VII: Currant

Americans hate currants because they love pines.

septidi, the 17th of Messidor, Year CCXXXI
A bright row of red currants. Photo by Anya Osintsova / Unsplash

Good morning. Today is septidi, the 17th of Messidor, Year CCXXXI. We celebrate la groseille, the little intense berries of a shrub, or maybe dried grapes, depends.

Currants were originally the raisins of a grape grown in Corinth, the ancient Southern Greek city, and they were surprisingly potent. Attempts to grow that varietal elsewhere continuously failed. Then, a berry of a similar taste profile was discovered by the Romans growing abundantly in Northern Europe, what we know now as the Ribes species. Having believed these were successful transplants, they named the berries corinths, which eventually became currants. The original Frankish word for the berry is the source of the French term groseille, which the British mispronounced as "gooseberry." Both are just words for red currants. Ribes species also grow black, golden, and white varieties of currant, with black being the most potent and sour.
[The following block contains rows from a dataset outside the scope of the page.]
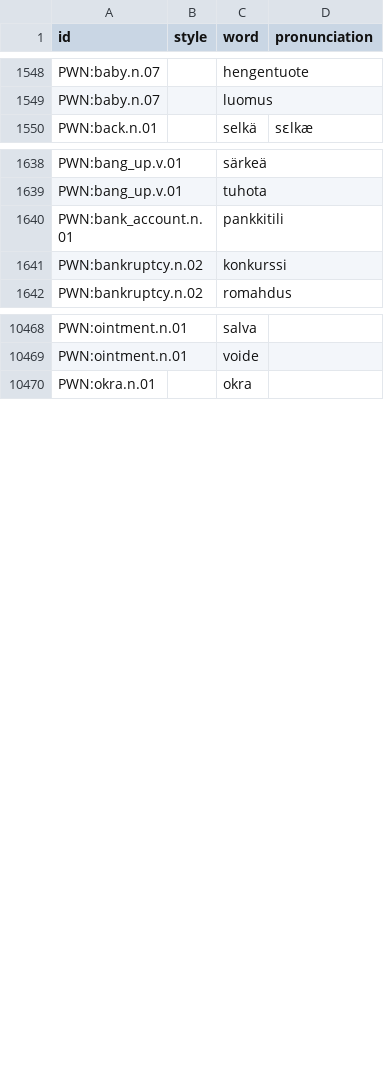
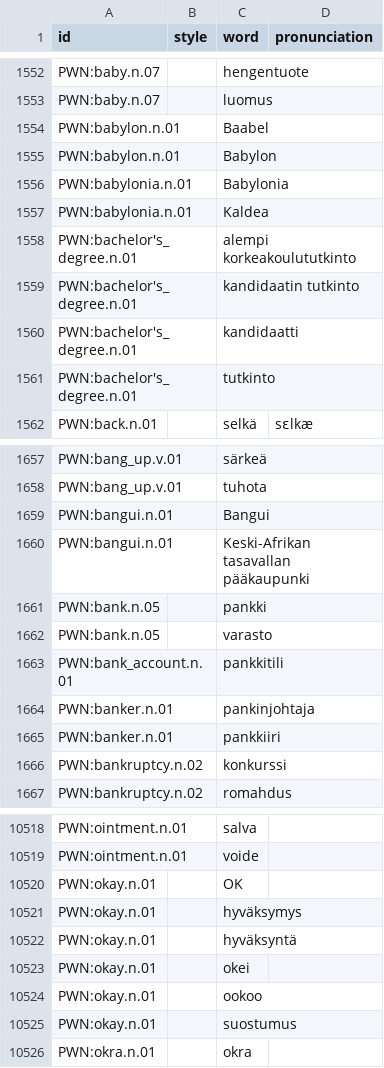
Before and after one commit to barumau/panlexia, a TSV file: dict/F/fin.tsv, drawn as a sheet; only a part is shown, gaps mark what is left out; the diff covers the shown part only; the diff names each change by its address in the sheet, - before the commit and + after, or states it on an @@ line.

```diff
--- a/dict/F/fin.tsv
+++ b/dict/F/fin.tsv
+row 1554: PWN:babylon.n.01 |  | Baabel
+row 1555: PWN:babylon.n.01 |  | Babylon
+row 1556: PWN:babylonia.n.01 |  | Babylonia
+row 1557: PWN:babylonia.n.01 |  | Kaldea
+row 1558: PWN:bachelor's_degree.n.01 |  | alempi korkeakoulututkinto
+row 1559: PWN:bachelor's_degree.n.01 |  | kandidaatin tutkinto
+row 1560: PWN:bachelor's_degree.n.01 |  | kandidaatti
+row 1561: PWN:bachelor's_degree.n.01 |  | tutkinto
+row 1659: PWN:bangui.n.01 |  | Bangui
+row 1660: PWN:bangui.n.01 |  | Keski-Afrikan tasavallan pääkaupunki
+row 1661: PWN:bank.n.05 |  | pankki
+row 1662: PWN:bank.n.05 |  | varasto
+row 1664: PWN:banker.n.01 |  | pankinjohtaja
+row 1665: PWN:banker.n.01 |  | pankkiiri
+row 10520: PWN:okay.n.01 |  | OK
+row 10521: PWN:okay.n.01 |  | hyväksymys
+row 10522: PWN:okay.n.01 |  | hyväksyntä
+row 10523: PWN:okay.n.01 |  | okei
+row 10524: PWN:okay.n.01 |  | ookoo
+row 10525: PWN:okay.n.01 |  | suostumus
```
Also changed, not shown: 39 added rows elsewhere in this file, concepts/E/eng-definition.tsv, dict/E/eng.tsv, 28 other files.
If you're reading this in America, you've likely never eaten a currant. Perhaps you think of them as the little raisins on top of hot cross buns – technically correct, but a different berry – or maybe you've had a blackcurrant flavored beverage somewhere to get a hint of the taste. There's a reason currants of all colors are unpopular in the United States, and it's not because of some nationwide agreement on what tastes good. It's because we went to war on currants for 55 years.